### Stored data
-------

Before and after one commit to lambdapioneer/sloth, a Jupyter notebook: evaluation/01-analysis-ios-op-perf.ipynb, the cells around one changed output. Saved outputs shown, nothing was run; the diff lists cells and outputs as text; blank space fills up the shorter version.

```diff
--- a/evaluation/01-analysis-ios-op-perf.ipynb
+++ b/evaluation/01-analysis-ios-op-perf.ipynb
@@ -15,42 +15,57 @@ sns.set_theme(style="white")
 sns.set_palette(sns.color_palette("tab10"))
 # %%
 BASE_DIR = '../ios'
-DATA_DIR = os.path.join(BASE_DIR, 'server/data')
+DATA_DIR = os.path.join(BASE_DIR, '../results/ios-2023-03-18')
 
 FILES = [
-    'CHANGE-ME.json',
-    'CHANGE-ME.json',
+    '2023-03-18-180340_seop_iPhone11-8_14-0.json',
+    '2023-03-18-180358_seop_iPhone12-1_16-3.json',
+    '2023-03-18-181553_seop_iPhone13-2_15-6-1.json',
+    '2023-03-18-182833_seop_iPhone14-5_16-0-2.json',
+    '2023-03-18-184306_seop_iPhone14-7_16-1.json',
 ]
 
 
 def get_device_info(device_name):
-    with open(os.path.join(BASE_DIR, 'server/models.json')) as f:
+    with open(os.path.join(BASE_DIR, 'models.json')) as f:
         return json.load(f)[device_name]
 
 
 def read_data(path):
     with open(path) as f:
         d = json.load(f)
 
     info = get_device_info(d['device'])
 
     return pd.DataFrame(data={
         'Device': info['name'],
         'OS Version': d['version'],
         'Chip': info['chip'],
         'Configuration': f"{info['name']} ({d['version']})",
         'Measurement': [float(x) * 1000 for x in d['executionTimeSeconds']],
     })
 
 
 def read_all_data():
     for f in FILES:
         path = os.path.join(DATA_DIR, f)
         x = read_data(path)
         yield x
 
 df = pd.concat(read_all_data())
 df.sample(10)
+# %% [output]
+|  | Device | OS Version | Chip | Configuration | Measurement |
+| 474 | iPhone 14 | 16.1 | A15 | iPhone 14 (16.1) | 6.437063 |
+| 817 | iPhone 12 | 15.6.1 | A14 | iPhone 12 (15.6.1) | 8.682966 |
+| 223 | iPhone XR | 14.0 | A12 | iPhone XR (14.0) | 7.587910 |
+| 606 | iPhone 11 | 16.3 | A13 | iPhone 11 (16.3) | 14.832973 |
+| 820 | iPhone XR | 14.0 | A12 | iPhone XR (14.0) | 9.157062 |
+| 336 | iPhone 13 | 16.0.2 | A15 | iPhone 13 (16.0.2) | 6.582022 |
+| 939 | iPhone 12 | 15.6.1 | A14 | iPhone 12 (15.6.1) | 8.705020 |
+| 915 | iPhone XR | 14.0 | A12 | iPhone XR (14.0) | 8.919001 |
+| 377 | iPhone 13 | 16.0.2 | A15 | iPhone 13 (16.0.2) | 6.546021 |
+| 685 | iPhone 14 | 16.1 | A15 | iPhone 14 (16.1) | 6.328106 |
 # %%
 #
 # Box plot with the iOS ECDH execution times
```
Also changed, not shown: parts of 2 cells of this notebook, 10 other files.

-------

### TASK PROMPT
Some of the data mentions "with". Copy every line where it does.

### COMPLETED TASK
-    with open(os.path.join(BASE_DIR, 'server/models.json')) as f:
+    with open(os.path.join(BASE_DIR, 'models.json')) as f:
     with open(path) as f:
 # Box plot with the iOS ECDH execution times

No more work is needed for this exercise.